After a frantic June, the summer has been a quiet one for the band, but all four members have kept busy. LaBelle travelled, turning a two-week vacation into a month-long adventure that led her to quit her job; Lynch finished up her degree at SFU, and has sadly discovered that, “It turns out no one gives a shit about [higher] education!”; Gravestock has been working away, solo, at her contributions to the band and as a member of the Safe Amp Society; and Crammond has been busy with an organizing role in the Shout Back! festival.
Right now, Supermoon is working to flesh out a set that breaks the 20-minute mark for the Victory Square Block Party on August 31. Next steps include recording a couple of songs for a seven-inch release.
“We had this great plan to do it ourselves. It would be a fun thing to record ourselves and put it out, but we’re all way too busy and we don’t have the gear,” says LaBelle. “There are a couple of our friends who are around and have the gear and the time.”
Crammond adds, “We recorded Movieland with Jay Arner, and I just recorded my other band with Jo Hirabayashi, so we’ve got folks who know what they’re doing around us, and who’ve offered to record us … We’ve worked really hard in other bands.”
“People have faith in us,” LaBelle completes her thought.

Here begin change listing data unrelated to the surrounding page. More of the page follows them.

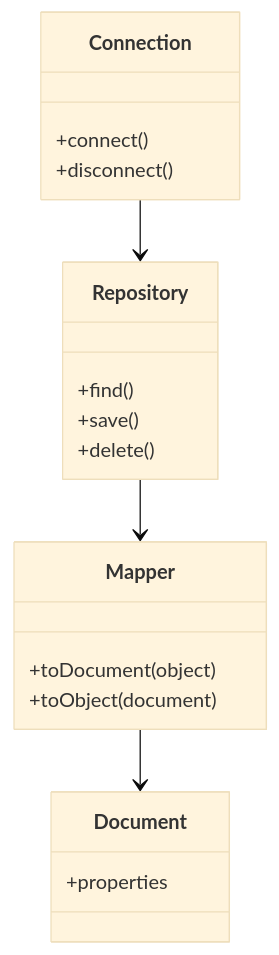
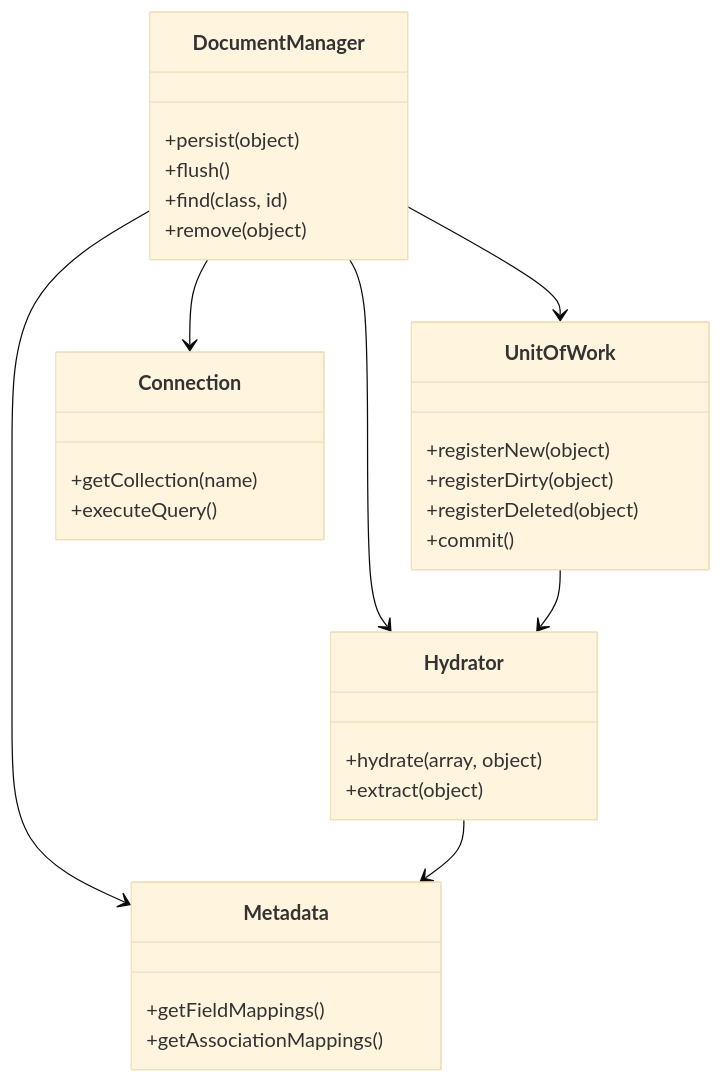
The diagram in docs/odm.md (manuelandreaskuhn/arpi-isms), drawn with Mermaid (base theme) before and after one commit. The commit also changed other lines of this file and 1 other file, not shown here.

Commit message:
feat: Remove DocumentManager class from ODM helper

````diff
--- a/docs/odm.md
+++ b/docs/odm.md
@@ -18,22 +42,34 @@
 ```mermaid
 classDiagram
+    class DocumentManager {
+        +persist(object)
+        +flush()
+        +find(class, id)
+        +remove(object)
+    }
+    class UnitOfWork {
+        +registerNew(object)
+        +registerDirty(object)
+        +registerDeleted(object)
+        +commit()
+    }
+    class Hydrator {
+        +hydrate(array, object)
+        +extract(object)
+    }
     class Connection {
-        +connect()
-        +disconnect()
+        +getCollection(name)
+        +executeQuery()
     }
-    class Mapper {
-        +toDocument(object)
-        +toObject(document)
+    class Metadata {
+        +getFieldMappings()
+        +getAssociationMappings()
     }
-    class Repository {
-        +find()
-        +save()
-        +delete()
-    }
-    class Document {
-        +properties
-    }
-    Connection --> Repository
-    Repository --> Mapper
-    Mapper --> Document
+    
+    DocumentManager --> UnitOfWork
+    DocumentManager --> Connection
+    DocumentManager --> Hydrator
+    DocumentManager --> Metadata
+    UnitOfWork --> Hydrator
+    Hydrator --> Metadata
 ```
````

It’s true. Supermoon is a band built on faith and good vibes, and it’s impossible to imagine a more exciting group of women to see together on stage, helping each other to “play out [their] pop fantasies,” according to Gravestock. Something about these four friends, building instantly catchy pop songs out of tiny snippets, fostering each others’ creativity, finding ways to be positive, active members of the community; it’s no wonder it’s the year of the Supermoon.